Skip to content

Coaching skills help all types of conversations

We have been talking about Coaching Skills and how they help to ensure a meaningful conversation, in both our personal and professional lives.

We have been talking about Coaching Skills and how they help to ensure a meaningful conversation, in both our personal and professional lives.

To refresh your memory the five (5) skills are: Listening Encouraging Questioning Requesting Action PlanningThis week, I will discuss requesting and action planning, then summarize your comments received on the listening assignment. Thank-you for those comments.

Requesting: Requesting during a conversation helps to stop us, from "telling", which insults others. Requesting provides you an opportunity to "add" some ideas to the conversation that may help others move ahead. Requesting challenges, tells people you believe in them, provides them an opportunity to think differently and gives people a chance to get really clear on their concern/issue.

How to make a request: Some examples are as follows: I'd like you to consider... this idea, another path, try something different etc. I'd like you to... gather more information on this subject, buy a book etc. I know this is an area in which you don't have a great deal of experience, so in support of your development I want to request you to .... get some assistance, some support, a mentor, a coach, talk to a church leader etc.

Requests must be clear in both content and deadlines. What happens if they hesitate to your requests?The answer is to you tell them they have three options in dealing with your requests: 1) they can accept them, 2) reject them or 3) negotiate certain aspects of the request. As mentioned earlier, this is an important step, as it allows you to "throw", ideas into the conversation without just, "providing an opinion", which sometimes turns people off and possibly shut down.

Action Planning:Action Planning is the phase during which you become very clear on WHO is accountable, WHAT they are accountable for, WHEN it is due and WHAT support or resources are required. Although this phase is, a must in the workplace, it has total application in your personal conversations, especially important topics.

Homework Questions and your comments (summarized) are as follows:1) What is it like to be listened to and really heard by someone? What happens when that occurs? Feel great, like I've made a connection with the other person. Satisfaction, feeling important, acknowledged and valued. Sense of relief so I don't have to repeat myself and/or do something myself. Get the feeling I could talk to this person again about an important issue. Very comfortable setting-could talk all night, feel complete.2) What happens when you do not feel listened TO? Lack of respect and don't care if I talk to them again. Lack of acknowledgement, no validation Get the feeling I'm boring, not interesting Get a sense that I'm not as important as others, feeling less than. Tough on my self-esteem, not respected, who cares.
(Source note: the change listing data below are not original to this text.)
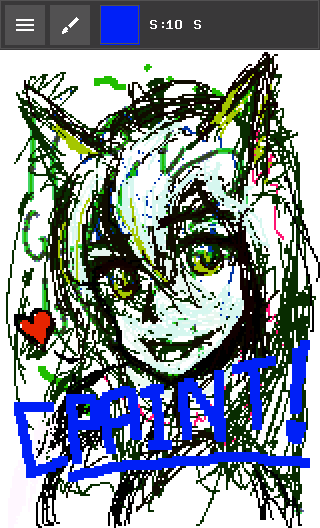
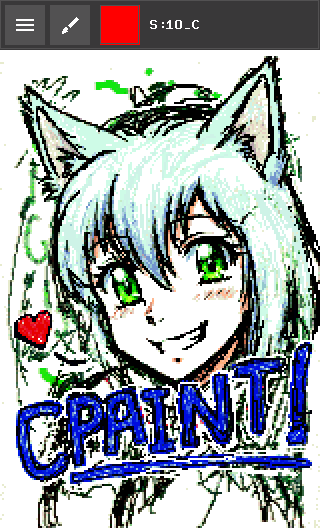
update cpaint, add demo and docs

diff --git a/gint_old.py b/gint_old.py
@@ -1,9 +1,10 @@
+import os
 import time
 import pygame
 from pygame.locals import *
 import sys
 import struct
-from typing import List, Optional, Tuple, Set
+from typing import List, Optional, Tuple
 
 
 # Display dimensions
@@ -55,7 +56,7 @@ vram = pygame.Surface((DWIDTH, DHEIGHT))
 clock = pygame.time.Clock()
 FPS = 100  # Adjust to control game speed
 
-#  NEW: Window Clipping State
+# --- NEW: Window Clipping State ---
 _dwindow = (0, 0, DWIDTH, DHEIGHT)
 
 def _to_rgb(color: int) -> tuple:
@@ -114,6 +115,7 @@ def dupdate():
     else:
         scaled = pygame.transform.scale(vram, (DWIDTH * SCALE, DHEIGHT * SCALE))
         screen.blit(scaled, (0, 0))
+
     pygame.display.flip()
     clock.tick(FPS)
 
@@ -189,7 +191,7 @@ def dpoly(vertices: List[int], fill: int, border: int):
 
 
 
-# ---------------------------------------------------------------------------
+# ------------------------------------------------------------------------------
 
 # Fonts
         
@@ -225,7 +227,7 @@ def dfont(font: GintFont):
     global _current_font
     _current_font = font
 
-# ---------------------------------------------------------------------------
+# ------------------------------------------------------------------------------
 
 # Load bitmap font
 _uf8x9_font = pygame.image.load("_data/font8x9.png").convert()
@@ -605,9 +607,6 @@ _key_mapping = {
     K_RALT: KEY_KBD,
     K_LALT: KEY_KBD
 }
-#  Gint Keyboard State Simulation ---
-_state_queue: Set[int] = set() # User-visible key state, updated by pollevent
-_state_flips: Set[int] = set() # Keys that changed state since last cleareventflips
 
 # State tracking
 _key_states = {}
@@ -624,8 +623,6 @@ class _Event:
 class KeyEvent(_Event):
     def __init__(self, event_type=KEYEV_NONE, key=None, pos=(0, 0)):
         super().__init__(event_type, key)
-
-        mods = pygame.key.get_mods()
 
         self.time = int(time.monotonic() * 1000)
         self.mod = False
@@ -706,7 +703,6 @@ def pollevent():
             # Capture Print Screen key to save VRAM
             if event.key == pygame.K_PRINTSCREEN:  # <-- Add this block
                 pygame.image.save(vram, "screenshot.png")
-                print("screenshot !!")
                 continue  # Skip further processing for this event
                 
             if event.key in _key_mapping:
@@ -725,21 +721,6 @@ def pollevent():
                 return KeyEvent(KEYEV_UP, mapped)
     
     return KeyEvent(KEYEV_NONE, None)
-
-def keypressed(key: int) -> bool:
-    """
-    Checks if a key is currently down AND its state has changed
-    since the last call to cleareventflips().
-    """
-    return (key in _state_queue) and (key in _state_flips)
-
-def keyreleased(key: int) -> bool:
-    """
-    Checks if a key is currently up AND its state has changed
-    since the last call to cleareventflips().
-    """
-    return (key not in _state_queue) and (key in _state_flips)
-
 
 def getkey() -> KeyEvent:
     return getkey_opt(GETKEY_DEFAULT, None)
@@ -775,9 +756,6 @@ def getkey_opt(options: int, timeout_ms: Optional[int] = 2000) -> KeyEvent:
 def keydown(key: int) -> bool:
     """Check if a specific key is currently pressed"""
     pressed = pygame.key.get_pressed()
-    if pygame.K_PRINTSCREEN in pressed:
-        pygame.image.save(vram, "screenshot.png")
-        print("screenshot !!")
     return any(pressed[pg_key] for pg_key in _inverse_key_mapping.get(key, []))
 
 def keydown_all(*keys: int) -> bool:
@@ -803,7 +781,7 @@ def cleareventflips():
     _key_states = {}
     _modifiers = {'shift': False, 'alpha': False}
 
-# -----------------------------------------------------------
+# --------------------------------------------------------------
 # Image stuff
 IMAGE_MONO = 0
 IMAGE_RGB565 = 1

diff --git a/cpaint_demo.py b/cpaint_demo.py
@@ -27,6 +27,8 @@ BUF_W = 160
 BUF_H = (528 - HEADER_H) // 2 # ~239
 BUF_HEADER_OFFSET = HEADER_H
 
+MAX_JUMP = 70
+
 # =============================================================================
 # IMAGE & BUFFER MANAGEMENT
 # =============================================================================
@@ -605,7 +607,7 @@ class PaintApp:
                         seg_len = math.sqrt(dx*dx + dy*dy)
                         
                         # Sanity check for huge jumps
-                        if seg_len > 100: 
+                        if seg_len > MAX_JUMP: 
                             last_x, last_y = e.x, e.y
                             continue
 

diff --git a/CPaint.md b/CPaint.md
@@ -1,0 +1,20 @@
+# CPaint
+
+Painting tool for the classpad !
+
+![alt text](cpaint_1.png)
+
+Simple, clean interface
+
+![alt text](cpaint_2.png)
+
+Various brush settings !
+
+![alt text](cpaint_3.png)
+
+Rich and complete color picker !
+
+![alt text](cpaint_4.png)
+
+Load and export as bitmap (BMP)
+(It takes about 30s, be patient !)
It appears responses to question 1) are almost opposite to the responses in question 2), which is not a surprise. There are times and occasions where using these skills is unrealistic (e.g. social gathering with wine), but there are other times when you want to be heard and/or should listen. When you want to talk to someone and want them to listen-TELL them. You might try, "I need your attention as I have something that I need to process, to get off my chest, to get your opinion on and/or someone to generate some new ideas with". Don't pout, if you not going to be assertive in what you need or want, within reason.

Remember, the point is to be clear about your intentions and how important it is to have their undivided attention. You may have to be forceful by saying, "I just want you to listen and ask me questions before you respond". Shut-up already.

It is easier for us to listen to others than have others listen to us. WHY? Please explain this to me. Finally, be an active listener, don't just sit there. This is accomplished by asking questions which keep you involved, interested, interesting and you might even learn something new from somebody new. Wow.

Send your comments and questions to editorial@yorktonthisweek or cudmore@sasktel,net. All mail is kept confidential.